Prime brokers offer a variety of services to investors, from providing credit to clearing trades. One important service offered is known as Securities Lending. In Part One of this article, we’ll look at the contractual and collateral rules pertaining to Securities Lending.
As an investor or hedge fund, you may wish to borrow shares for a variety of reasons, such as shorting the stock or hedging a long position. An executed Securities Lending Agreement is the documentation required before shares are loaned.
The Securities Borrower (the investor) and Securities Lender (the prime broker) negotiate the lending agreement, which then governs subsequent Stock Loan Transactions. The borrower and lender agree upon a loan, including number of shares, borrow rate (fee or rebate), and collateral type and amount. The trade’s dividend percentage is also agreed; this is based upon the domicile country of the stock and the tax withholding as declared by the tax treaty between the stock’s domicile county and the Lender’s country of origin. The shares are lent to the borrower, who in turn pledges collateral (usually cash) to the lender. Two cash flows can then result:

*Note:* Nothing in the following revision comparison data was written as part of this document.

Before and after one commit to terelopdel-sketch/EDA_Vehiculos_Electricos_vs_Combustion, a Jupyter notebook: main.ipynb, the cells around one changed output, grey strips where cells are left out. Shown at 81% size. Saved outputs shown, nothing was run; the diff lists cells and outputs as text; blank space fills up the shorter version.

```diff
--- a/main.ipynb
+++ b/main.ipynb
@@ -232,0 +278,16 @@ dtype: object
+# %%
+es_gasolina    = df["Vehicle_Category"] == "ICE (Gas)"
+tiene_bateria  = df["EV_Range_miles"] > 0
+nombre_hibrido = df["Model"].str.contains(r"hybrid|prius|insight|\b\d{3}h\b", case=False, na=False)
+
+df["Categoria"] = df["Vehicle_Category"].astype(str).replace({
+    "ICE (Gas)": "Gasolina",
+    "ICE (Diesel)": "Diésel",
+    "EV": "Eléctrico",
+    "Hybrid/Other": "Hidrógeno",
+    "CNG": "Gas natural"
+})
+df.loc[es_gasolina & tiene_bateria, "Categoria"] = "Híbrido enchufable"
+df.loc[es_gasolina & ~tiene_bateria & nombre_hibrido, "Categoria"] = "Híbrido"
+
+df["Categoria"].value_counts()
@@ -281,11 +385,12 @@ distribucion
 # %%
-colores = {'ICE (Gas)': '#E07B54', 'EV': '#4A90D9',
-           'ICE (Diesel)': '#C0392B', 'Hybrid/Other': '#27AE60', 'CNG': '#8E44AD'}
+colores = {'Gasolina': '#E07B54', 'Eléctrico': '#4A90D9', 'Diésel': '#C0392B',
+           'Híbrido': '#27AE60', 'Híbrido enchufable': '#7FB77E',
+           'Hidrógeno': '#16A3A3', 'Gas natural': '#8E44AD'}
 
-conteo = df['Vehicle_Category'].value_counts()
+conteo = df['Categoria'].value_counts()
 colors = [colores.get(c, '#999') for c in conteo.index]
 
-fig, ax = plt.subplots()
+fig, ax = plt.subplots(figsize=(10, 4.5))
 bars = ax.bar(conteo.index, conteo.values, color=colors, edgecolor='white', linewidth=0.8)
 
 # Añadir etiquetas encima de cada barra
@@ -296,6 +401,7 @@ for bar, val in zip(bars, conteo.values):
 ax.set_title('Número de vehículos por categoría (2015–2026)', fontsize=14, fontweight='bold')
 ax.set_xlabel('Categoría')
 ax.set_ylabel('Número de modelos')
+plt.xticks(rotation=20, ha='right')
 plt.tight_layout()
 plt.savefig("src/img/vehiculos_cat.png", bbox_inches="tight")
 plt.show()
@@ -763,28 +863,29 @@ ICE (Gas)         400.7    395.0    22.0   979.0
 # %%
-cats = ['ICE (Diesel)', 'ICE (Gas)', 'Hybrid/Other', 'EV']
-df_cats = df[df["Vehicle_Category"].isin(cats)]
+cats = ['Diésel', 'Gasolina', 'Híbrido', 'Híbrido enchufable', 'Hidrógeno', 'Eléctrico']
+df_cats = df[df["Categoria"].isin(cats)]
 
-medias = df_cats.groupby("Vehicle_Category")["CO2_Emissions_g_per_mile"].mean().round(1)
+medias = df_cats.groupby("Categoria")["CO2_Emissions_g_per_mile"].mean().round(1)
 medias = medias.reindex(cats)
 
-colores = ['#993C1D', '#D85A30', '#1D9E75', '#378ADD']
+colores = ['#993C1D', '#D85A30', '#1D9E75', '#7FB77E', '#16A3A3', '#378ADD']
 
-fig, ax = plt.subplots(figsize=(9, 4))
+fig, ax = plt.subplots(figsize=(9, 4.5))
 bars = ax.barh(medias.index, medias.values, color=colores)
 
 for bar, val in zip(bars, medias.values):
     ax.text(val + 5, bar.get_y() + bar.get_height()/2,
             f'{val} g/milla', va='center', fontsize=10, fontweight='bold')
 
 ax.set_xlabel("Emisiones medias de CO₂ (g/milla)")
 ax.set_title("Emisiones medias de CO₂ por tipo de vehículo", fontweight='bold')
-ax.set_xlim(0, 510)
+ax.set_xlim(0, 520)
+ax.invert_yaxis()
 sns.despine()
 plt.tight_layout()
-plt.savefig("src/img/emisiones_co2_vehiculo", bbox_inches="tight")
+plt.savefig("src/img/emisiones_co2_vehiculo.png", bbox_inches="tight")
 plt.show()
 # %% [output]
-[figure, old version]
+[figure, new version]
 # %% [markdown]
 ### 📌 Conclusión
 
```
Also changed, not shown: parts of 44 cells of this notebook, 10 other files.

- The Stock Borrower pays a borrow fee to the Lender. The Lender can change this fee if a stock, for example, becomes hard-to-borrow. The fee is usually paid monthly via a Fee Statement sent from lender to borrower.
- The Stock Lender pays interest (rebate) to the Borrower on the Borrower’s cash collateral. This is usually paid monthly via a Rebate Statement sent to the lender from the borrower.
These two flows can be netted together to form a single flow defined as borrow fee paid to the stock lender minus the rebate on cash collateral paid by the stock lender. Note that the stock borrower either pays a fee or receives a rebate, depending on the collateralization. If cash is used as collateral, the borrower receives a rebate that will be less than the income the lender earns on investing the cash. For non-cash collateral, the borrower pays a fee. The net fee/rebate is collected/paid monthly. Payment is normally expected within 30 days of billing (â€œnet 30â€ terms).
The Securities Lending Agreement will state that upon loan of a security, the borrower must pledge acceptable collateral for the borrowed securities. If the lender fails to deliver the loaned security, the borrower may demand the return of the collateral if prepaid. Conversely, if the borrower fails to deliver collateral to the lender, the lender has the right to the return of the loaned security. The important features of collateral include:
- Acceptable Collateral: Usually cash, government securities, or letters of credit from US banks, or certificates of deposit (though not widely used). There may be reference to foreign sovereign debt and currency provided it is pledged for securities borrowed of the same country/currency.
- Margin Required: Minimum requirement is 100% from a regulatory standpoint; however, most agreements will state 102% for U.S. securities and 105% for foreign securities.
- Lender’s and Borrower’s Rights to Collateral: Lenders may at their own risk, invest the cash collateral, but must guaranty the principal to the borrower. If the lender is a broker dealer, the lender may use the securities pledged as collateral to pledge to another lender, sell or lend. Upon returning the borrowed securities, the lender must return the collateral to the borrower.
- Right of Substitution: If agreed, the borrower has the right to call back and replace the posted collateral with a different, albeit similar, collateral provided the new collateral value satisfies the required margin. This may be limited to a specific number of substitution events.
- Mark to Market: in order to maintain the required margin, trades will be marked to market based on the previous business day’s closing market price as quoted in the exchange in which it’s traded. For U.S. Government Securities it is the average of the bid and ask price and the price is to include accrued interest from the last coupon payment date. If the security is not quoted in an exchange, the usual accepted source is the Wall Street Journal highest bid quotation, or other similarly nationally recognized pricing source. For foreign securities, the market prices are converted to the base currency of the trade (usually USD) based on foreign exchange rates for the current business day.
In Part Two, we’ll explore fees, dividends and defaults as they relate to Securities Lending.
Based in Chicago, Eric Bank has been writing business-related articles since 1985, and science articles since 2010. His articles appear on eHow and on numerous other websites. He holds a B.S. in biology and an M.B.A. from New York University. He also holds an M.S. in finance from DePaul University.